DATASET ENTRIES ▸

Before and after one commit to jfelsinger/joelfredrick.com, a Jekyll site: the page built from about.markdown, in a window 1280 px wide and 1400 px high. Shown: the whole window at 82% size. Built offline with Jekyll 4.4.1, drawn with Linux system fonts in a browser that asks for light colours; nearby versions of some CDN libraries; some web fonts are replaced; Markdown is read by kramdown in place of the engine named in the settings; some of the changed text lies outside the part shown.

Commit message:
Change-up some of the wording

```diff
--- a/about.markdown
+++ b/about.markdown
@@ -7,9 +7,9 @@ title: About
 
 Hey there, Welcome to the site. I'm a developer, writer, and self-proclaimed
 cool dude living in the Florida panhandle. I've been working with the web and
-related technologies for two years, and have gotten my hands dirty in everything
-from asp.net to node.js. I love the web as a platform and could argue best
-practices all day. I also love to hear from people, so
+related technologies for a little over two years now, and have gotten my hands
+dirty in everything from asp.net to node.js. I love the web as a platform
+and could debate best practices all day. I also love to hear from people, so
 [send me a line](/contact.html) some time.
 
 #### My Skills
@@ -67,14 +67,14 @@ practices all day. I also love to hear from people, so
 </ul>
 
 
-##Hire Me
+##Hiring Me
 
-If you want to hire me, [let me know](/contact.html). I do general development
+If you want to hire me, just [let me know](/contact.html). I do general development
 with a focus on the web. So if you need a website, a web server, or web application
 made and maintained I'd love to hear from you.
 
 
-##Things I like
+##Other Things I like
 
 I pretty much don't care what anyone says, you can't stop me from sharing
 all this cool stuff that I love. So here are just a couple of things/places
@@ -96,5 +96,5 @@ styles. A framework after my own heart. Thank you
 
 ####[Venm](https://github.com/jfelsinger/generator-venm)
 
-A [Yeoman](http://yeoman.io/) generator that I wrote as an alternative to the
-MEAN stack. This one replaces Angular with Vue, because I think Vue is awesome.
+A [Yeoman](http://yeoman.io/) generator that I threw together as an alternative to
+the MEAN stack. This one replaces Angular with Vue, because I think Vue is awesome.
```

...

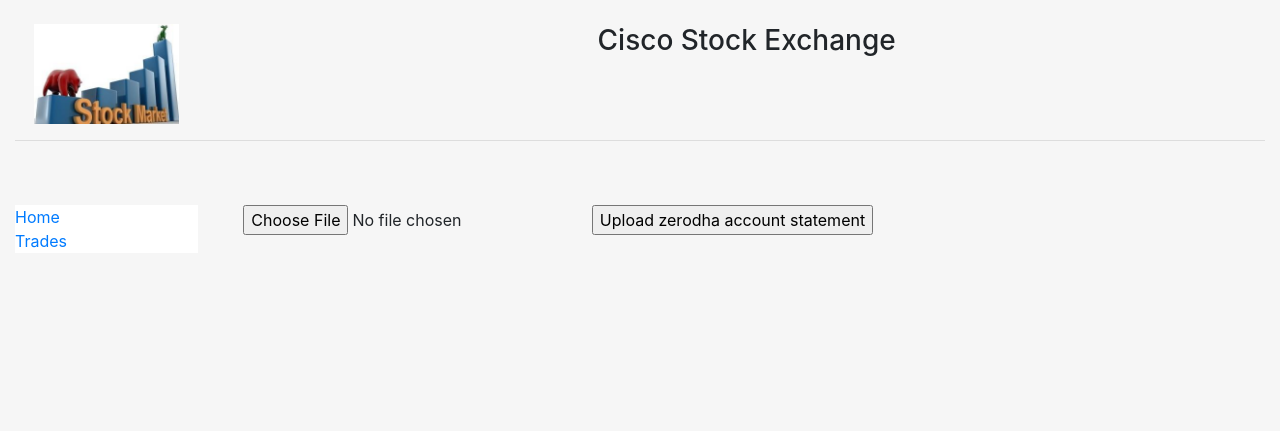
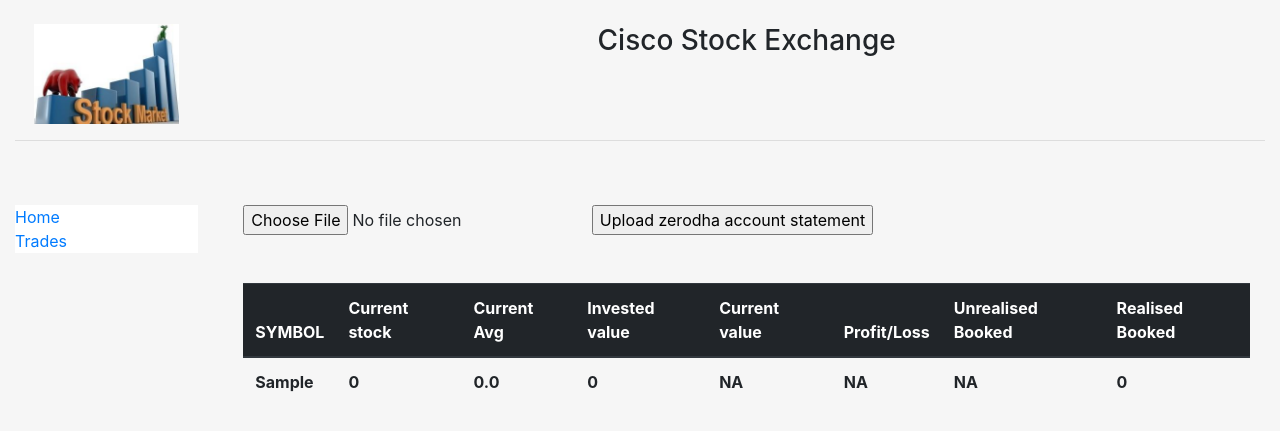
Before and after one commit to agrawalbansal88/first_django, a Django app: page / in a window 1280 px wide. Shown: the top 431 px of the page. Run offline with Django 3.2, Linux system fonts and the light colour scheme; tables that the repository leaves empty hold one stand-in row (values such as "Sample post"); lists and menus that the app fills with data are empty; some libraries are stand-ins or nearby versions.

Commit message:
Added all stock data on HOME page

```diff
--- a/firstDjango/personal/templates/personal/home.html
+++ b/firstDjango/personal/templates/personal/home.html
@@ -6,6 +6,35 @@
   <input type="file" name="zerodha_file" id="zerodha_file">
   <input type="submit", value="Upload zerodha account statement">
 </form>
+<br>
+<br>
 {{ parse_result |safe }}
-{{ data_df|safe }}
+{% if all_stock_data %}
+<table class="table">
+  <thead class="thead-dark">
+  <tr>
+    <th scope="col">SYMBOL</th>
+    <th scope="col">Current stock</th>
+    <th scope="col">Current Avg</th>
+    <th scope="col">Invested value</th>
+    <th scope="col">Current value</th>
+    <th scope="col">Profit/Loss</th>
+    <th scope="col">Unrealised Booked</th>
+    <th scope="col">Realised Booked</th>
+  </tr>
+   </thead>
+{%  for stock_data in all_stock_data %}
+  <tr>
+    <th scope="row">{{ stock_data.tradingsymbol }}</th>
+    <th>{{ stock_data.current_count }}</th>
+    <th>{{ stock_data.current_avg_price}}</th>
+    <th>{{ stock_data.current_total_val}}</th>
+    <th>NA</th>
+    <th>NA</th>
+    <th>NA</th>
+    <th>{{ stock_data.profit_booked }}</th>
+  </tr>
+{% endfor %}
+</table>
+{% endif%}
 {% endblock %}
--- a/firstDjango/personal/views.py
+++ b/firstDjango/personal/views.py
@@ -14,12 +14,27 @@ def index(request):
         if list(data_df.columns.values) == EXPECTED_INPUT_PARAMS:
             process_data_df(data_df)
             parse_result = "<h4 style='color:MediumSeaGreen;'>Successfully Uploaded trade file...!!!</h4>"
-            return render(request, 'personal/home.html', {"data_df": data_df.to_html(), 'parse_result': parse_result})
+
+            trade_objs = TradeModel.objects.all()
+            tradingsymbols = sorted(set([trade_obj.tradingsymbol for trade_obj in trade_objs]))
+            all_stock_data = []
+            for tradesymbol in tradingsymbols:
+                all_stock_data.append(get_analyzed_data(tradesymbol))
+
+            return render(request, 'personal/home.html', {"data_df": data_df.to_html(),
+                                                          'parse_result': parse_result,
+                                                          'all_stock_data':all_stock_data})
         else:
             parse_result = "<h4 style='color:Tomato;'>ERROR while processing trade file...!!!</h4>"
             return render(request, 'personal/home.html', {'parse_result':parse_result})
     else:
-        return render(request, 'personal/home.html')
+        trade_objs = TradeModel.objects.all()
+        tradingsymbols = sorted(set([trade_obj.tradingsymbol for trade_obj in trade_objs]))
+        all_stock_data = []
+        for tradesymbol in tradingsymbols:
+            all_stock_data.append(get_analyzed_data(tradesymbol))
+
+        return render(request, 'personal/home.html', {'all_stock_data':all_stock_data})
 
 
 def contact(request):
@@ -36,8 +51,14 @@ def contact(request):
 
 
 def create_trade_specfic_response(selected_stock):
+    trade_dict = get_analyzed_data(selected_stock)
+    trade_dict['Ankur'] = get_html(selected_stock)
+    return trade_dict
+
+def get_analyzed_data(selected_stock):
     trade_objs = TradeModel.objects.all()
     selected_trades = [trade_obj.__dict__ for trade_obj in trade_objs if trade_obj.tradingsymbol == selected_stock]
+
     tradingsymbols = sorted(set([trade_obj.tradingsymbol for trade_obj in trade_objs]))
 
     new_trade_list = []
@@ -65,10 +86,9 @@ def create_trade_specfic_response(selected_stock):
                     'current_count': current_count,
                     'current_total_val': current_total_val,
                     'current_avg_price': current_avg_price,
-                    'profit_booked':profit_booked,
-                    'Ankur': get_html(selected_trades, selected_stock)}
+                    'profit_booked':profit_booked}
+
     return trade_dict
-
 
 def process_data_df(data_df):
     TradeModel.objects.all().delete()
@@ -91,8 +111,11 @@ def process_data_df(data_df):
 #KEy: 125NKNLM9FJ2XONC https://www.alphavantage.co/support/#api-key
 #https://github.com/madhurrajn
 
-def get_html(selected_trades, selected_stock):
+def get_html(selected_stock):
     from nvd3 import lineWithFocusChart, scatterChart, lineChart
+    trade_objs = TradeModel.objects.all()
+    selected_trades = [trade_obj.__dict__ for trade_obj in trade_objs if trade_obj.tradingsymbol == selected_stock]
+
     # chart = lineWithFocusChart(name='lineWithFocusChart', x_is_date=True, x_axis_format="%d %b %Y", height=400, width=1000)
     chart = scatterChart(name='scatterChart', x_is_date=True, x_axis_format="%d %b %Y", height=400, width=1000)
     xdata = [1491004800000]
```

==

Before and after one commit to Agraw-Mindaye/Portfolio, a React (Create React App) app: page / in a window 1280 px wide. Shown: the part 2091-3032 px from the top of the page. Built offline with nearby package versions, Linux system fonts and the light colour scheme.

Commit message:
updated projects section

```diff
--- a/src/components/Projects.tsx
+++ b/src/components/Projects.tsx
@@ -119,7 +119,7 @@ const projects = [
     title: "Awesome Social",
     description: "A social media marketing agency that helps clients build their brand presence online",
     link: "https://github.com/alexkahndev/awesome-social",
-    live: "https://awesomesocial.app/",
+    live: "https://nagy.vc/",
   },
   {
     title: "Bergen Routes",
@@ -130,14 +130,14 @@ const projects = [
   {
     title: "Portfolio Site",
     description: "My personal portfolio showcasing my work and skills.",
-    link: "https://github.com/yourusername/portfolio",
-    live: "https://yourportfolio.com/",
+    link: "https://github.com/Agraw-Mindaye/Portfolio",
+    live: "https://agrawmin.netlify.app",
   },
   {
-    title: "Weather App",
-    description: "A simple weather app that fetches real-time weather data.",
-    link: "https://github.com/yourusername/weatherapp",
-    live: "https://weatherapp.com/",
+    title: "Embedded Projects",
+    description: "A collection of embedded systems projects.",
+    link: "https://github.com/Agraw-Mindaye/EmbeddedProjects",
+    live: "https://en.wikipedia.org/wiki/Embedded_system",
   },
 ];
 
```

EXERCISE INSTRUCTIONS ▸ Tally the lines of the listing that hold the string "title", then reply with that number alone.

EXERCISE ANSWER ▸ 6